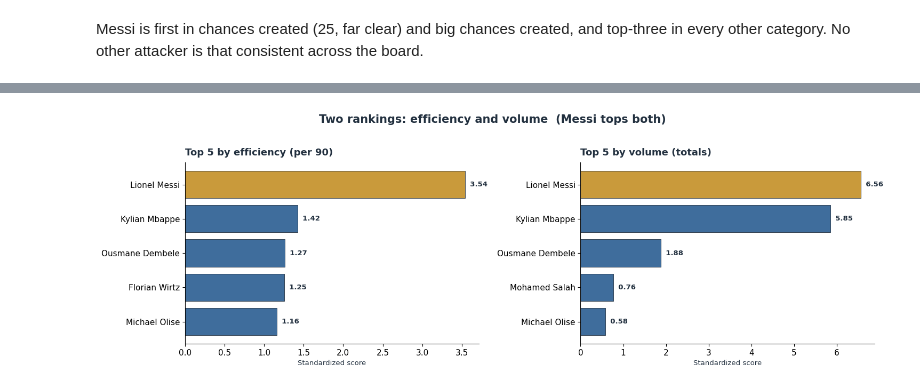
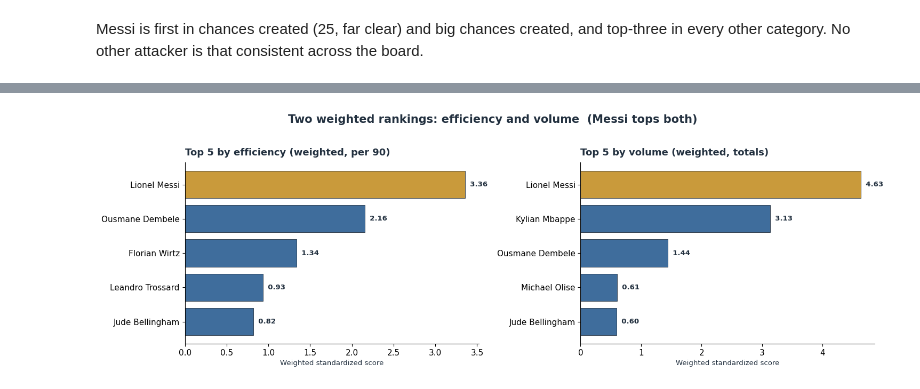
Before and after one commit to wingedhusssar-pixel/wc2026-top-attacking-threat-analysis, a Jupyter notebook: wc2026_full_analysis.ipynb, the cells around one changed output, grey strips where cells are left out. Cells and saved outputs as stored; diff of their text form; code cells hidden in the pictures.

```diff
--- a/wc2026_full_analysis.ipynb
+++ b/wc2026_full_analysis.ipynb
@@ -67,13 +67,14 @@ for _,r in norm.iterrows():
     z=5 if r["name"] in highlight else 2
     ax.plot(x,y,color=c,lw=lw,alpha=a,zorder=z,marker="o",markersize=5)
     if r["name"] in highlight:
-        ax.text(len(axes_m)-1+.04,y[-1],r["name"],color=c,fontsize=9.5,fontweight="bold",va="center")
+        ax.text(-0.16,y[0],r["name"],color=c,fontsize=9.5,fontweight="bold",va="center",ha="right")
+        ax.plot([-0.02,0],[y[0],y[0]],color=c,lw=1.2,zorder=z)
 for i,m in enumerate(axes_m):
     ax.axvline(i,color="#d8d5cc",lw=1,zorder=1)
     ax.text(i,1.06,f"{df[m].max():.1f}",ha="center",fontsize=7.5,color=MUT)
     ax.text(i,-.06,f"{df[m].min():.1f}",ha="center",fontsize=7.5,color=MUT)
 ax.set_xticks(x); ax.set_xticklabels(labels,fontsize=10,color=INK)
-ax.set_yticks([]); ax.set_ylim(-.12,1.14); ax.set_xlim(-.15,len(axes_m)-.4)
+ax.set_yticks([]); ax.set_ylim(-.12,1.14); ax.set_xlim(-.9,len(axes_m)-.15)
 ax.set_title("The tournament's top playmakers, across four creation metrics",fontweight="bold",fontsize=14,color=INK,loc="left",pad=16)
 for s in ["top","right","left","bottom"]: ax.spines[s].set_visible(False)
 plt.tight_layout(); plt.show()
@@ -144,18 +147,18 @@ Carrying a team means both being efficient and doing a lot. Rather than merge th
 # %%
 r=pd.read_csv("wc2026_rankings_data.csv")
-eff5=r.sort_values("eff_rank_score",ascending=False).head(5).iloc[::-1]
-vol5=r.sort_values("vol_rank_score",ascending=False).head(5).iloc[::-1]
+eff5=r.sort_values("EFF",ascending=False).head(5).iloc[::-1]
+vol5=r.sort_values("VOL",ascending=False).head(5).iloc[::-1]
 fig,(a1,a2)=plt.subplots(1,2,figsize=(15,4.8))
-for ax,d,col,title in [(a1,eff5,"eff_rank_score","Top 5 by efficiency (per 90)"),
-                       (a2,vol5,"vol_rank_score","Top 5 by volume (totals)")]:
+for ax,d,col,title in [(a1,eff5,"EFF","Top 5 by efficiency (weighted, per 90)"),
+                       (a2,vol5,"VOL","Top 5 by volume (weighted, totals)")]:
     colors=[GOLD if n=="Lionel Messi" else ACC for n in d["name"]]
     ax.barh(d["name"],d[col],color=colors,edgecolor=INK,lw=.6)
     for i,v in enumerate(d[col]): ax.text(v,i,f"  {v:.2f}",va="center",fontsize=9.5,color=INK,fontweight="bold")
     ax.set_title(title,fontweight="bold",fontsize=13,color=INK,loc="left",pad=10)
-    ax.set_xlabel("Standardized score",fontsize=9.5,color=INK)
+    ax.set_xlabel("Weighted standardized score",fontsize=9.5,color=INK)
     for s in["top","right"]:ax.spines[s].set_visible(False)
-fig.suptitle("Two rankings: efficiency and volume  (Messi tops both)",fontweight="bold",fontsize=15,color=INK,y=1.02)
+fig.suptitle("Two weighted rankings: efficiency and volume  (Messi tops both)",fontweight="bold",fontsize=15,color=INK,y=1.02)
 plt.tight_layout(); plt.show()
 # %% [output]
-[figure, old version]
+[figure, new version]
 # %% [markdown]
```
Also changed, not shown: parts of 4 cells of this notebook, 1 other file.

How to complete this task - Would you return all of the data above word for word, omitting every picture?

Reply -
Before and after one commit to wingedhusssar-pixel/wc2026-top-attacking-threat-analysis, a Jupyter notebook: wc2026_full_analysis.ipynb, the cells around one changed output, grey strips where cells are left out. Cells and saved outputs as stored; diff of their text form; code cells hidden in the pictures.

```diff
--- a/wc2026_full_analysis.ipynb
+++ b/wc2026_full_analysis.ipynb
@@ -67,13 +67,14 @@ for _,r in norm.iterrows():
     z=5 if r["name"] in highlight else 2
     ax.plot(x,y,color=c,lw=lw,alpha=a,zorder=z,marker="o",markersize=5)
     if r["name"] in highlight:
-        ax.text(len(axes_m)-1+.04,y[-1],r["name"],color=c,fontsize=9.5,fontweight="bold",va="center")
+        ax.text(-0.16,y[0],r["name"],color=c,fontsize=9.5,fontweight="bold",va="center",ha="right")
+        ax.plot([-0.02,0],[y[0],y[0]],color=c,lw=1.2,zorder=z)
 for i,m in enumerate(axes_m):
     ax.axvline(i,color="#d8d5cc",lw=1,zorder=1)
     ax.text(i,1.06,f"{df[m].max():.1f}",ha="center",fontsize=7.5,color=MUT)
     ax.text(i,-.06,f"{df[m].min():.1f}",ha="center",fontsize=7.5,color=MUT)
 ax.set_xticks(x); ax.set_xticklabels(labels,fontsize=10,color=INK)
-ax.set_yticks([]); ax.set_ylim(-.12,1.14); ax.set_xlim(-.15,len(axes_m)-.4)
+ax.set_yticks([]); ax.set_ylim(-.12,1.14); ax.set_xlim(-.9,len(axes_m)-.15)
 ax.set_title("The tournament's top playmakers, across four creation metrics",fontweight="bold",fontsize=14,color=INK,loc="left",pad=16)
 for s in ["top","right","left","bottom"]: ax.spines[s].set_visible(False)
 plt.tight_layout(); plt.show()
@@ -144,18 +147,18 @@ Carrying a team means both being efficient and doing a lot. Rather than merge th
 # %%
 r=pd.read_csv("wc2026_rankings_data.csv")
-eff5=r.sort_values("eff_rank_score",ascending=False).head(5).iloc[::-1]
-vol5=r.sort_values("vol_rank_score",ascending=False).head(5).iloc[::-1]
+eff5=r.sort_values("EFF",ascending=False).head(5).iloc[::-1]
+vol5=r.sort_values("VOL",ascending=False).head(5).iloc[::-1]
 fig,(a1,a2)=plt.subplots(1,2,figsize=(15,4.8))
-for ax,d,col,title in [(a1,eff5,"eff_rank_score","Top 5 by efficiency (per 90)"),
-                       (a2,vol5,"vol_rank_score","Top 5 by volume (totals)")]:
+for ax,d,col,title in [(a1,eff5,"EFF","Top 5 by efficiency (weighted, per 90)"),
+                       (a2,vol5,"VOL","Top 5 by volume (weighted, totals)")]:
     colors=[GOLD if n=="Lionel Messi" else ACC for n in d["name"]]
     ax.barh(d["name"],d[col],color=colors,edgecolor=INK,lw=.6)
     for i,v in enumerate(d[col]): ax.text(v,i,f"  {v:.2f}",va="center",fontsize=9.5,color=INK,fontweight="bold")
     ax.set_title(title,fontweight="bold",fontsize=13,color=INK,loc="left",pad=10)
-    ax.set_xlabel("Standardized score",fontsize=9.5,color=INK)
+    ax.set_xlabel("Weighted standardized score",fontsize=9.5,color=INK)
     for s in["top","right"]:ax.spines[s].set_visible(False)
-fig.suptitle("Two rankings: efficiency and volume  (Messi tops both)",fontweight="bold",fontsize=15,color=INK,y=1.02)
+fig.suptitle("Two weighted rankings: efficiency and volume  (Messi tops both)",fontweight="bold",fontsize=15,color=INK,y=1.02)
 plt.tight_layout(); plt.show()
 # %% [output]
-[figure, old version]
+[figure, new version]
 # %% [markdown]
```
Also changed, not shown: parts of 4 cells of this notebook, 1 other file.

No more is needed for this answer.